By Peter Burns
Join Local Motion (and Peter) at a winter biking workshop near you this December! These fun events are free and include food and prizes. Find the schedule at www.localmotion.org/events
When I started riding through the winter 35 years ago, there were only a handful of us. Each year more and more folks are riding though the winter. The technology for cold weather riding is constantly improving. Even more important is the change in consciousness. Many people see winter riding as not only possible, but desirable. If you can ski, you can bike in the winter!
I teach bike commuting classes for Local Motion and on more than one occasion I have heard someone say, "Of course bicycles are OK during the spring, summer and fall, but they are not practical for the winter." I have been a year round rider for many years, and I believe that a bicycle can be a practical means of transportation through the winter. It is certainly a challenge riding when the temperature drops and the snow falls, but so is driving a car. I live in Winooski and ride to Burlington every day. There were some difficult days last winter, but I was always able to get through it.
There are some things that you and our neighbors can do to make year-round rider easier. For starters, safe, heated, indoor bike parking makes a big difference. This should be available in all public buildings and many businesses. There is indoor bike parking in Burlington's City Hall, for example, but it is squeezed into the basement and you have to hang your bike up on a hook, which is challenging and also doesn't really work if your bike has fenders. It is a step in the right direction, but still falls short. Indoor parking is important because it enables a bike rider to lock and unlock their bike without getting frozen fingers. This may seem like a minor detail, but when the temperature is in the single digits, locking and unlocking a bike turns into an ordeal. I also use front and rear lights in the day and at night. Indoor parking means I can turn on my lights just before leaving the heated area, avoiding freezing hands.
Streets need to be plowed right to the edge of the road. Often just the center of the road is plowed and salted, so that there is no room for a bicycle rider. State law mandates that cars give bicycles four feet of clearance. This becomes nearly impossible when the roads narrow because of plowing. In addition, protected bike lanes should be plowed and salted. These bike lanes should also not be used as a place to put snow when people plow their driveways and shovel their walkways.
We must continue to move forward in making all of Vermont a more bike friendly state by implementing infrastructure changes including many more protected bike lanes and
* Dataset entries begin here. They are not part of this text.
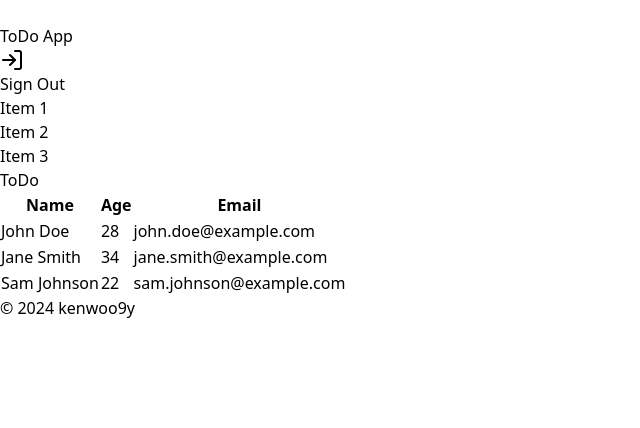
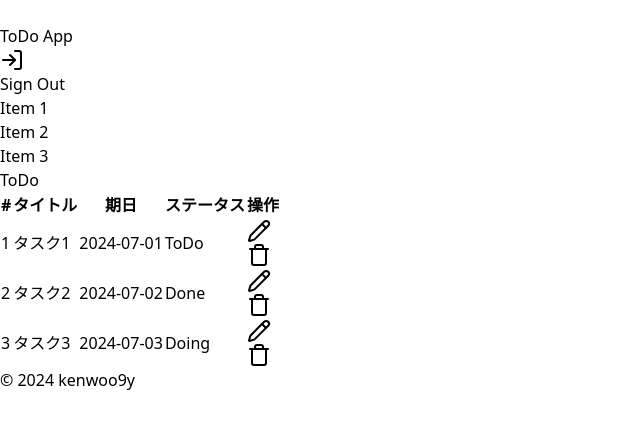
Before and after one commit to kenwoo9y/todo-client-react, a React (Vite) app in the folder client/: page / in a window 1280 px wide. Shown: the top 428 px of the page, without its empty margins (0-640 px from the left). Built offline with nearby package versions, Linux system fonts and the light colour scheme.

Commit message:
Modify columns displayed in the table

```diff
--- a/client/src/App.tsx
+++ b/client/src/App.tsx
@@ -17,15 +17,17 @@ const App: React.FC = () => {
     };
 
     const columns = [
-      { label: 'Name', field: 'name' },
-      { label: 'Age', field: 'age' },
-      { label: 'Email', field: 'email' },
+      { label: '#', field: 'index' },
+      { label: 'タイトル', field: 'title' },
+      { label: '期日', field: 'due_date' },
+      { label: 'ステータス', field: 'status'},
+      { label: '操作', field: 'actions'},
     ];
 
     const data = [
-      { name: 'John Doe', age: 28, email: 'john.doe@example.com' },
-      { name: 'Jane Smith', age: 34, email: 'jane.smith@example.com' },
-      { name: 'Sam Johnson', age: 22, email: 'sam.johnson@example.com' },
+      { title: 'タスク1', due_date: '2024-07-01', status: 'ToDo'},
+      { title: 'タスク2', due_date: '2024-07-02', status: 'Done'},
+      { title: 'タスク3', due_date: '2024-07-03', status: 'Doing'},
     ];
 
     return (
--- a/client/src/components/TaskList.tsx
+++ b/client/src/components/TaskList.tsx
@@ -1,4 +1,5 @@
 import React from "react";
+import { Pencil, Trash } from "lucide-react";
 
 interface Column {
     label: string,
@@ -35,7 +36,13 @@ const TaskList: React.FC<DataTableProps> = ({ columns, data }) => {
                                     key={column.field}
                                     className="py-3 px-6 border-b border-gray-200 text-sm text-gray-700"
                                 >
-                                    {row[column.field]}
+                                    {column.field === 'index' ? rowIndex + 1 :
+                                    column.field === 'actions' ? (
+                                        <div className="flex space-x-4">
+                                          <Pencil className="text-black cursor-pointer" />
+                                          <Trash className="text-black cursor-pointer" />
+                                        </div>
+                                    ) : row[column.field]}
                                 </td>
                             ))}
                         </tr>
```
bike paths. The infrastructure changes are happening, but very slowly. Many American and European cities have bike systems that function year round, even in cold weather. It is a question of political will. Last spring the Colchester Causeway was badly damaged by a storm. As summer approached, it looked as if the Causeway would be closed and the Local Motion Bike Ferry to South Hero would not be running. Governor Scott and other high level political figures decided that this was not acceptable and in an amazingly short period of time the Causeway was fixed and the Bike Ferry was up and running. This is a great example of how the state and towns can make biking better for Vermonters very quickly. We need to take an all-in approach to make the roads safer all four seasons for those of us who choose or have only the choice to bike commute.
If you drive a car, you can help. Be patient when a bike rider doesn't have enough room to pull all the way over and seems as if they are slowing you down. Honking your horn does not help. When you see a winter rider stopped at a red light, you might roll down your window and thank them for reducing traffic, not polluting, and helping to make the world a better place.